An Initial Coin Offering (ICO) is the cryptocurrency version of an Initial Public Offering (IPO), and they have taken the digital world by storm. Many people are jumping on board to get a piece of this digital pie, but the pie (like many blockchain startups and blockchain projects) may disappear just as quickly as it is conceived. And like blockchain startups, a large number of ICOs are failing, and we will explore why they are failing faster than other traditional businesses and what’s in store for the long-term future of ICOs.

 

Bad Ideas Make for Bad Business

One of the simplest explanations for why many ICOs fail is that they were simply attached to bad business plans. Just as the burger joint opened in a primarily vegan neighborhood is doomed to fail, or the dog-walking service launched in a high-rise where 99% of tenants own cats will never succeed, the shoddy business plans attached to many ICOs are the cause of their demise.

It has been easy for people to get swept up in the coin craze without giving serious thought and attention to whether their idea is a good one and whether it merits tokenization at all. While you may have created the world’s best under-eye cream, destined to make users look 10 years younger overnight, are they really going to purchase that cream in a token system? A system that is not yet widespread enough to warrant the consumer demand needed to launch a product?  The future goods or services promised by an ICO need to be much stronger than a single product.

Defining the Audience: Too Specific or Too Broad Can Both Cause Failure

Cryptocurrency is intended to be global; it is free from the regulations of regional currencies but it is still not met with equal demand or interested across the globe, and this plays into the failure of ICOs. The bottom line is that ICOs in developing countries are unlikely to see enough demand to launch successfully.

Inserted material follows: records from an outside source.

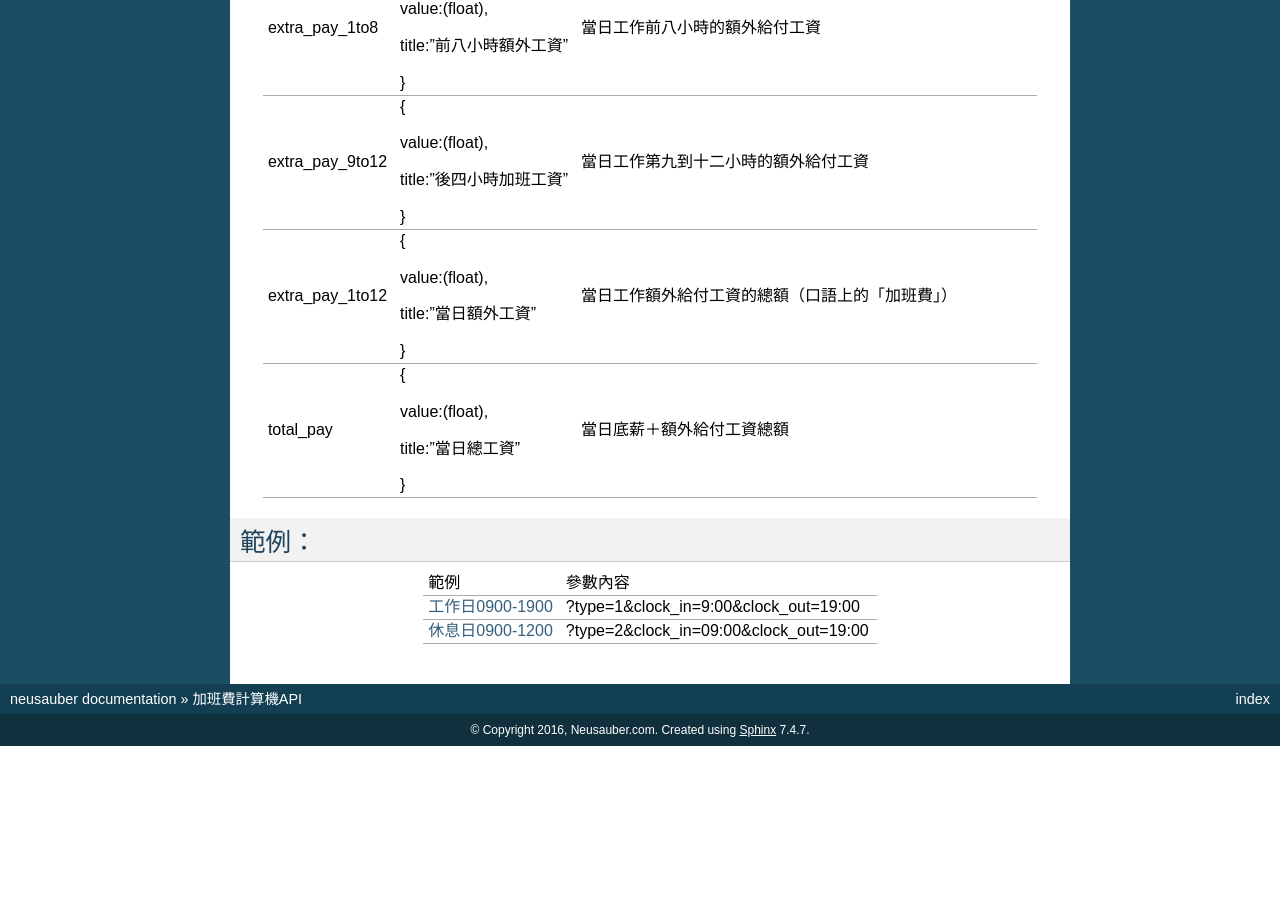
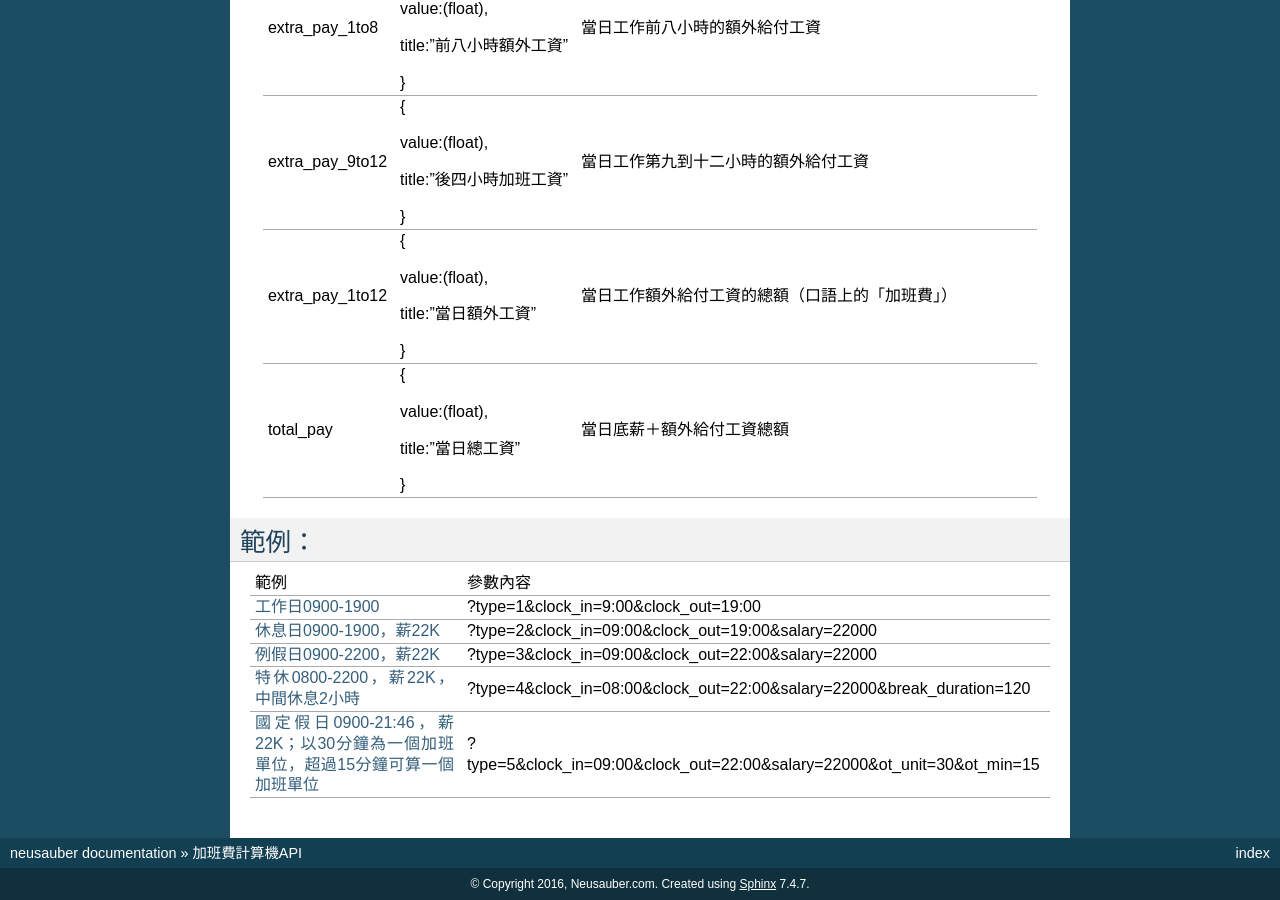
Before and after one commit to rexiap/neusauber, a Sphinx documentation site: the page built from docs/projects/apidoc.rst, in a window 1280 px wide and 900 px high, scrolled down 1452 px. Built offline with Sphinx 7.4.7, drawn with Linux system fonts in a browser that asks for light colours; before the commit the page ends 2198 px from its top, so only the background shows below that; some of the changed text lies outside the part shown.

Commit message:
Google Docs reST Editor@2016-12-29 18:1:16

```diff
--- a/docs/projects/apidoc.rst
+++ b/docs/projects/apidoc.rst
@@ -30,9 +30,9 @@ https://script.google.com/macros/s/AKfycbwmt2Z4GLwNsEncFJRC0vcl9WMF2yAmlUlzeh_IF
 |              |      |                                                                                         |
 |              |      |3 例假日                                                                                 |
 |              |      |                                                                                         |
-|              |      |4 休假日                                                                                 |
+|              |      |4 特休                                                                                   |
 |              |      |                                                                                         |
-|              |      |5 特休                                                                                   |
+|              |      |5 國定假日                                                                               |
 +--------------+------+-----------------------------------------------------------------------------------------+
 |clock_in      |08:00 |上班時間（打卡時間）；格式： hh:mm                                                       |
 +--------------+------+-----------------------------------------------------------------------------------------+
@@ -42,7 +42,7 @@ https://script.google.com/macros/s/AKfycbwmt2Z4GLwNsEncFJRC0vcl9WMF2yAmlUlzeh_IF
 +--------------+------+-----------------------------------------------------------------------------------------+
 |ot_unit       |60    |加班計算單位（分鐘）                                                                     |
 +--------------+------+-----------------------------------------------------------------------------------------+
-|ot_min        |30    |加班超過多久便可算一個加班單位（分鐘）。例如預設是60/30的話，則 1小時35分，可算兩個小時。|
+|ot_min        |30    |超過多少分鐘便可算一個加班單位（分鐘）。例如預設是60/30的話，則 1小時35分，可算兩個小時。|
 +--------------+------+-----------------------------------------------------------------------------------------+
 
 所有參數都是選擇性的，缺乏的參數使用預設值。
@@ -131,13 +131,19 @@ JSON輸出：
 ======
 
 
-+-----------+--------------------------------------+
-|範例       |參數內容                              |
-+-----------+--------------------------------------+
-|\ |LINK2|\ |?type=1&clock_in=9:00&clock_out=19:00 |
-+-----------+--------------------------------------+
-|\ |LINK3|\ |?type=2&clock_in=09:00&clock_out=19:00|
-+-----------+--------------------------------------+
++-----------+------------------------------------------------------------------------+
+|範例       |參數內容                                                                |
++-----------+------------------------------------------------------------------------+
+|\ |LINK2|\ |?type=1&clock_in=9:00&clock_out=19:00                                   |
++-----------+------------------------------------------------------------------------+
+|\ |LINK3|\ |?type=2&clock_in=09:00&clock_out=19:00&salary=22000                     |
++-----------+------------------------------------------------------------------------+
+|\ |LINK4|\ |?type=3&clock_in=09:00&clock_out=22:00&salary=22000                     |
++-----------+------------------------------------------------------------------------+
+|\ |LINK5|\ |?type=4&clock_in=08:00&clock_out=22:00&salary=22000&break_duration=120  |
++-----------+------------------------------------------------------------------------+
+|\ |LINK6|\ |?type=5&clock_in=09:00&clock_out=22:00&salary=22000&ot_unit=30&ot_min=15|
++-----------+------------------------------------------------------------------------+
 
 
 .. bottom of content
@@ -153,4 +159,16 @@ JSON輸出：
 
 .. |LINK3| raw:: html
 
-    <a href="https://script.google.com/macros/s/AKfycbwmt2Z4GLwNsEncFJRC0vcl9WMF2yAmlUlzeh_IFvNOkGavXT7C/exec?type=2&clock_in=09:00&clock_out=19:00" target="_blank">休息日0900-1200</a>
+    <a href="https://script.google.com/macros/s/AKfycbwmt2Z4GLwNsEncFJRC0vcl9WMF2yAmlUlzeh_IFvNOkGavXT7C/exec?type=2&clock_in=09:00&clock_out=19:00&salary=22000" target="_blank">休息日0900-1900，薪22K</a>
+
+.. |LINK4| raw:: html
+
+    <a href="https://script.google.com/macros/s/AKfycbwmt2Z4GLwNsEncFJRC0vcl9WMF2yAmlUlzeh_IFvNOkGavXT7C/exec?type=3&clock_in=09:00&clock_out=22:00&salary=22000" target="_blank">例假日0900-2200，薪22K</a>
+
+.. |LINK5| raw:: html
+
+    <a href="https://script.google.com/macros/s/AKfycbwmt2Z4GLwNsEncFJRC0vcl9WMF2yAmlUlzeh_IFvNOkGavXT7C/exec?type=4&clock_in=08:00&clock_out=22:00&salary=22000&break_duration=120" target="_blank">特休0800-2200，薪22K，中間休息2小時</a>
+
+.. |LINK6| raw:: html
+
+    <a href="https://script.google.com/macros/s/AKfycbwmt2Z4GLwNsEncFJRC0vcl9WMF2yAmlUlzeh_IFvNOkGavXT7C/exec?type=5&clock_in=09:00&clock_out=21:46&salary=22000&ot_unit=30&ot_min=15" target="_blank">國定假日0900-21:46，薪22K；以30分鐘為一個加班單位，超過15分鐘可算一個加班單位</a>
```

On the other hand, limiting the project to a very specific region (perhaps in a wealthier area) can still mean you won’t be able to generate enough interest and investment to make your project work. Getting this right—defining the audience and region for the ICO—is no easy task and another reason why so many fail to launch.

Low Tech Means Low (or No) Success

Understanding the technology behind cryptocurrency (specifically the blockchain technology) is critical to creating a successful ICO. Skimping in this area will undoubtedly lead to failure. Picture this: on the day you open your coffee shop, you realize that no one on your team knows how to install, program, or operate any of the expensive brewing machines you have purchased. You may as well turn the “open” sign back to “closed” and pack it in and call it quits. You cannot get the coffee to the people who want it if you don’t understand how to make it; similarly, an ill-conceived ICO without a thorough understanding of the background technology will fail. If you do not have the expertise (or are not willing to pay for it) to build a secure system for your tokenization, you will no doubt be the target of cyber attacks. The world of cryptocurrency is a battle between the good guys and the bad guys: the bad guys know how to spot and exploit your weaknesses.

Bad Marketing Makes for Bad Brands

This is another area where ICO failures are much like traditional business failures: poor marketing efforts can kill a business or prevent it from ever getting off the ground. If we think back to the coffee shop, let’s say you DO know how to operate all the equipment and you are sure your baristas are capable of serving the world’s best coffee. But you opened in an out-of-the-way location, you have no social media presence, you have not advertised in local media outlets, you are not actively participating in any local business groups, and you have not organized a grand opening event. There is no way you will sell enough coffee to stay open for the long-term, let alone a week.

The lack of marketing and established a strong brand identity kills ICOs in a similar way. Every element of your ICO, from the website you build to the way you communicate with potential investors, should be slick, polished, and professional. You are advertising your business to try and get people through your “digital door.” If you do not reach enough of them, and if you do not impress them visually, you will not see the demand needed to get your project off the ground.

The Devil Is in the Details

The ICO craze has people leaping without thinking: the project has to be supported by a realistic business plan. Too often the financial goals associated with an ICO are simply unrealistic, or the plan lacks appropriate checks and balances and tools for measuring and reporting. Any team launching an ICO needs at least one good “business mind,” if not several, to ensure the project is thoughtfully and carefully conceived and managed. This individual does not necessarily have to be a blockchain expert (though you cannot skimp on that either). An ICO’s chance of success is strengthened by a team with solid expertise in all areas. Think of some of the most successful “digital projects” in the world, using Facebook as one example. This is a platform that is constantly evaluated and measured to inform improvements and tweaks needed to upgrade the system and enhance user experience. A cryptocurrency project is no different: it has to be measured and managed constantly with a careful eye on every last detail.